Search the material for the string "from", then return every line where it is found.

*Task inputs*:
=======

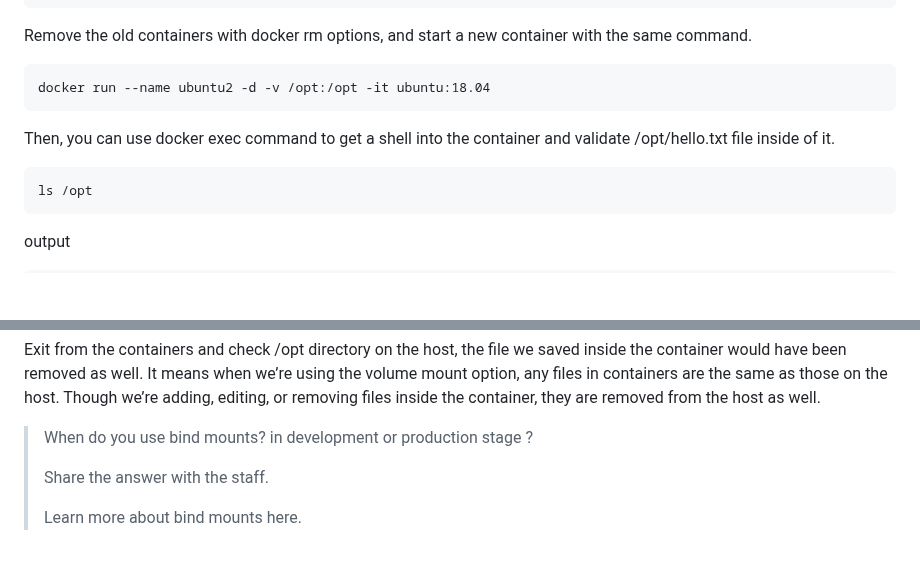
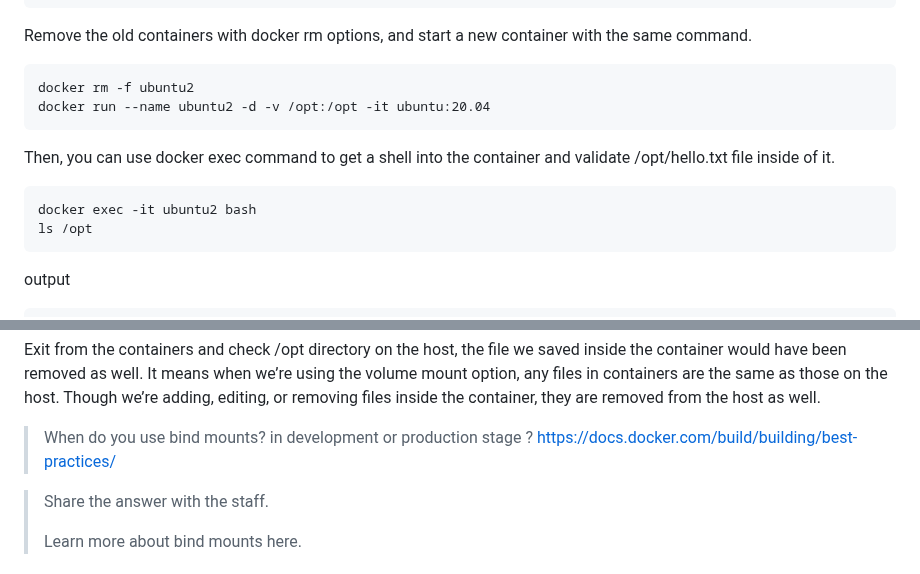
Before and after one commit to jestinmj/devsecops-cdp-course, a Markdown page: docker/manage-data-in-docker/Readme.md, 2 parts joined by grey strips. Rendered like a GitHub page; blank space fills up the shorter version.

````diff
--- a/docker/manage-data-in-docker/Readme.md
+++ b/docker/manage-data-in-docker/Readme.md
@@ -124,11 +124,13 @@ echo "Hello from the host" > /opt/hello.txt
 Remove the old containers with docker rm options, and start a new container with the same command.
 
 ```
-docker run --name ubuntu2 -d -v /opt:/opt -it ubuntu:18.04
+docker rm -f ubuntu2
+docker run --name ubuntu2 -d -v /opt:/opt -it ubuntu:20.04
 ```
 Then, you can use docker exec command to get a shell into the container and validate /opt/hello.txt file inside of it.
 
 ```
+docker exec -it ubuntu2 bash
 ls /opt
 ```
 output
@@ -143,7 +145,8 @@ rm /opt/hello.txt
 Exit from the containers and check /opt directory on the host, the file we saved inside the container would have been removed as well. It means when we’re using the volume mount option, any files in containers are the same as those on the host. Though we’re adding, editing, or removing files inside the container, they are removed from the host as well.
 
 > When do you use bind mounts? in development or production stage ?
->
+https://docs.docker.com/build/building/best-practices/
+
 > Share the answer with the staff.
 >
 > Learn more about bind mounts here.
````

=======

*Solution*:
@@ -124,11 +124,13 @@ echo "Hello from the host" > /opt/hello.txt
 Exit from the containers and check /opt directory on the host, the file we saved inside the container would have been removed as well. It means when we’re using the volume mount option, any files in containers are the same as those on the host. Though we’re adding, editing, or removing files inside the container, they are removed from the host as well.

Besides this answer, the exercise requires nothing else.